*Task statement*: Search the data below for the word "JSONB" and copy each line that holds it.

Entries taken from a collection
-*-*-
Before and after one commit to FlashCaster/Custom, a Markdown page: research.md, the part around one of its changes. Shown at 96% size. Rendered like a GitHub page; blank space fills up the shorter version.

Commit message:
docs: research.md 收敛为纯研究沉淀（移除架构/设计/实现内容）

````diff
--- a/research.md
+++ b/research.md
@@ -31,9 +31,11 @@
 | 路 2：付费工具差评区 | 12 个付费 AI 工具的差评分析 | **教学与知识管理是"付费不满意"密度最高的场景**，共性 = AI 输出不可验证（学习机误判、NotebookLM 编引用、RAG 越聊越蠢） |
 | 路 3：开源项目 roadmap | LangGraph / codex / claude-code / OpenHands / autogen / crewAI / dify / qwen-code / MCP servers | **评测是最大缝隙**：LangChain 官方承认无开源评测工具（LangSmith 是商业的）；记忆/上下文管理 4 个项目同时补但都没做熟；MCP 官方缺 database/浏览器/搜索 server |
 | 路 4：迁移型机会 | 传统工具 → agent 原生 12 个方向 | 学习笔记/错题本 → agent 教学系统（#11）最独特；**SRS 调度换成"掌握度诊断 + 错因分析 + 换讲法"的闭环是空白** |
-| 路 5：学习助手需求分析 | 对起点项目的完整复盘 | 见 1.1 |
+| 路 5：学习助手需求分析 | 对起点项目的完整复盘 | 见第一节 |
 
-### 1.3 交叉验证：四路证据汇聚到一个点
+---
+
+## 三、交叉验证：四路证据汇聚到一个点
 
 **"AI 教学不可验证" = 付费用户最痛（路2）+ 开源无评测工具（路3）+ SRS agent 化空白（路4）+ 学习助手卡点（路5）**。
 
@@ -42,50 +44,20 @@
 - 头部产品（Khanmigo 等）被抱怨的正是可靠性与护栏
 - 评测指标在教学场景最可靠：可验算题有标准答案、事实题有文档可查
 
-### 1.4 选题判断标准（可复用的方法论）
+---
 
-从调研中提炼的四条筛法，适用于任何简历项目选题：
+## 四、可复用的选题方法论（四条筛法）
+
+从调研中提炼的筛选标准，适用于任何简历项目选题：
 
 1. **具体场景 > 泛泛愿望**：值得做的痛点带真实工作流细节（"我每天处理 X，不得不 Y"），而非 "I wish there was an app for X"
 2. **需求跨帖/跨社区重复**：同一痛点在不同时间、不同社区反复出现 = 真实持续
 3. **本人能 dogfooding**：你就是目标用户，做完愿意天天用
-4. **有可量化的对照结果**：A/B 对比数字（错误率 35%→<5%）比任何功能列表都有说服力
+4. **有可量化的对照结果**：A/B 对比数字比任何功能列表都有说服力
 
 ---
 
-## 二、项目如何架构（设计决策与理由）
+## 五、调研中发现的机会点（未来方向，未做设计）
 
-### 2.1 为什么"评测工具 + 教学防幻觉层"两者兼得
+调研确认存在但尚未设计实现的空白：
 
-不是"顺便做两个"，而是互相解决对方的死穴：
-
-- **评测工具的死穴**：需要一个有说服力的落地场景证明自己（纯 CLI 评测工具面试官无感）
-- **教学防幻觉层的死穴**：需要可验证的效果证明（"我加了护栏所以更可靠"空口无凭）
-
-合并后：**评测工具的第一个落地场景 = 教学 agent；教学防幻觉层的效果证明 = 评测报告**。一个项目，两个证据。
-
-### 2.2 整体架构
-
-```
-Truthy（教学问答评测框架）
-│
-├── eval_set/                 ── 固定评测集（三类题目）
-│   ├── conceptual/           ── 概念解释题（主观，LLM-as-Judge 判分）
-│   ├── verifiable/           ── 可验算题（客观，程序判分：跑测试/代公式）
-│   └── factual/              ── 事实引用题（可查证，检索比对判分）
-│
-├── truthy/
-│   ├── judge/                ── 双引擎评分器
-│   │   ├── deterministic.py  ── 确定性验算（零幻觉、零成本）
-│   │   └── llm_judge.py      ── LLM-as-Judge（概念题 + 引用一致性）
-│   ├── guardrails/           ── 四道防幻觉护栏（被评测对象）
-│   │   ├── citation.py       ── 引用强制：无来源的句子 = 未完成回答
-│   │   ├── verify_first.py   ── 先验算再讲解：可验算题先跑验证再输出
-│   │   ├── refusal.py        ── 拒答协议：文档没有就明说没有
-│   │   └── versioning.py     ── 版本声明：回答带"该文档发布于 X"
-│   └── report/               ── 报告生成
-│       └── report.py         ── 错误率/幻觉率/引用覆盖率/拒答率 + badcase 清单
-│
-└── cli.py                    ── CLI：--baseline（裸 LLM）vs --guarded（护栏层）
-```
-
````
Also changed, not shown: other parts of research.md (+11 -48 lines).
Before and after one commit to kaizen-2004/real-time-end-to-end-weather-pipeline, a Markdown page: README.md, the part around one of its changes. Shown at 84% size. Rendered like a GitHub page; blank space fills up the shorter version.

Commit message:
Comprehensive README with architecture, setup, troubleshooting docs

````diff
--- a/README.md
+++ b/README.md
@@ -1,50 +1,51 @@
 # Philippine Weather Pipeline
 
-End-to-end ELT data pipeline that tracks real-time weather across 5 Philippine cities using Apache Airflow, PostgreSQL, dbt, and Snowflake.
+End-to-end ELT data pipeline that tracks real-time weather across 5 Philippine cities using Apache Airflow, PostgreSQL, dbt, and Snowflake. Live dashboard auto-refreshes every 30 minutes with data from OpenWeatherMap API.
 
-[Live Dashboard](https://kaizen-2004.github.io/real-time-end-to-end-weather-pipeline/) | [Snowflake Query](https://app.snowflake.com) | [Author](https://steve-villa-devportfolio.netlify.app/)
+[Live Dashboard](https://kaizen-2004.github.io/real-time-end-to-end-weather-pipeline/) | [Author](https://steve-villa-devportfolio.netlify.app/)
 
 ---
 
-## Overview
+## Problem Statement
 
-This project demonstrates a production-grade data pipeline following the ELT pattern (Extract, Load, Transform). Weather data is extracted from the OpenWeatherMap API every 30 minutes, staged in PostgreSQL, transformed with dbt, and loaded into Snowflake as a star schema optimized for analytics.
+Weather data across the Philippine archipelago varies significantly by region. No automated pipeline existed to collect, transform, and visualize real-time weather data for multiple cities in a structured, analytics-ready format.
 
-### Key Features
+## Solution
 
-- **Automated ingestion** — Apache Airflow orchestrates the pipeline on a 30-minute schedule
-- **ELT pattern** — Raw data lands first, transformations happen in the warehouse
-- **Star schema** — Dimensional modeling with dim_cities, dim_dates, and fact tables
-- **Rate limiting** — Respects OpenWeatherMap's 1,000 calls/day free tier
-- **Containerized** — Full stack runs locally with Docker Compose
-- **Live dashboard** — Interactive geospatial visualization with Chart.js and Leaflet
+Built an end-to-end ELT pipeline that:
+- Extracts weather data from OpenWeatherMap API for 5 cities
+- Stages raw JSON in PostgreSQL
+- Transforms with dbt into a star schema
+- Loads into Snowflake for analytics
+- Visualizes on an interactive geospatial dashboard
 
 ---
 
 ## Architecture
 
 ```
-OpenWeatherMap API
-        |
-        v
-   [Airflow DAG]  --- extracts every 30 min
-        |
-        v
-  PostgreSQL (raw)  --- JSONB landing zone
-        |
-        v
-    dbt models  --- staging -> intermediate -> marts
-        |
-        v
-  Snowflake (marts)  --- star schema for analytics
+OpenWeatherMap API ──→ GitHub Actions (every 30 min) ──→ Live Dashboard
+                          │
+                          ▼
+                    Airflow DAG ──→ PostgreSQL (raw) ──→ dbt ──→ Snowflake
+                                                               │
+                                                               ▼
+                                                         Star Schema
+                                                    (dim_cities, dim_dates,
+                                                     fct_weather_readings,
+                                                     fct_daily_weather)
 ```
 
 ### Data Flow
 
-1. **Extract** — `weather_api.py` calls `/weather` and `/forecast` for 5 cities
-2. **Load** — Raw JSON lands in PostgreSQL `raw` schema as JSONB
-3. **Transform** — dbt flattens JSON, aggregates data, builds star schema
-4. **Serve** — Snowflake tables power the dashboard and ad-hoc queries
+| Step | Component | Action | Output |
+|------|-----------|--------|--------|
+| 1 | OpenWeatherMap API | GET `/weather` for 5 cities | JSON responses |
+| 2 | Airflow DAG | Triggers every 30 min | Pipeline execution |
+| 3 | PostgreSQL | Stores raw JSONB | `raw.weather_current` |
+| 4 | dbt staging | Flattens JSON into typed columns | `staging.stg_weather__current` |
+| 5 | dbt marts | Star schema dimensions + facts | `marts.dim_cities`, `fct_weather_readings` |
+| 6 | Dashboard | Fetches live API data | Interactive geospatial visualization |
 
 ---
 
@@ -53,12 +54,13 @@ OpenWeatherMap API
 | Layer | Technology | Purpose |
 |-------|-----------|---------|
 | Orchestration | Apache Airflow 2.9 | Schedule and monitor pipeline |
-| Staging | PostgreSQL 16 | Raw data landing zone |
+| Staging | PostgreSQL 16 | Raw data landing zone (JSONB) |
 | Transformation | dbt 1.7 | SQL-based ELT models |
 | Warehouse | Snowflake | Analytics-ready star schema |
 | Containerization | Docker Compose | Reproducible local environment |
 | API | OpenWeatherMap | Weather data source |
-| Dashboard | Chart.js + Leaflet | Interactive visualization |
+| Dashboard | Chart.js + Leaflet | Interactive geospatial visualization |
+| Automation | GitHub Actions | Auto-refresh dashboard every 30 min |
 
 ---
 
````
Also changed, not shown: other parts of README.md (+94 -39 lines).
-*-*-
*Written solution*:
-  PostgreSQL (raw)  --- JSONB landing zone
-2. **Load** — Raw JSON lands in PostgreSQL `raw` schema as JSONB
+| 3 | PostgreSQL | Stores raw JSONB | `raw.weather_current` |
+| Staging | PostgreSQL 16 | Raw data landing zone (JSONB) |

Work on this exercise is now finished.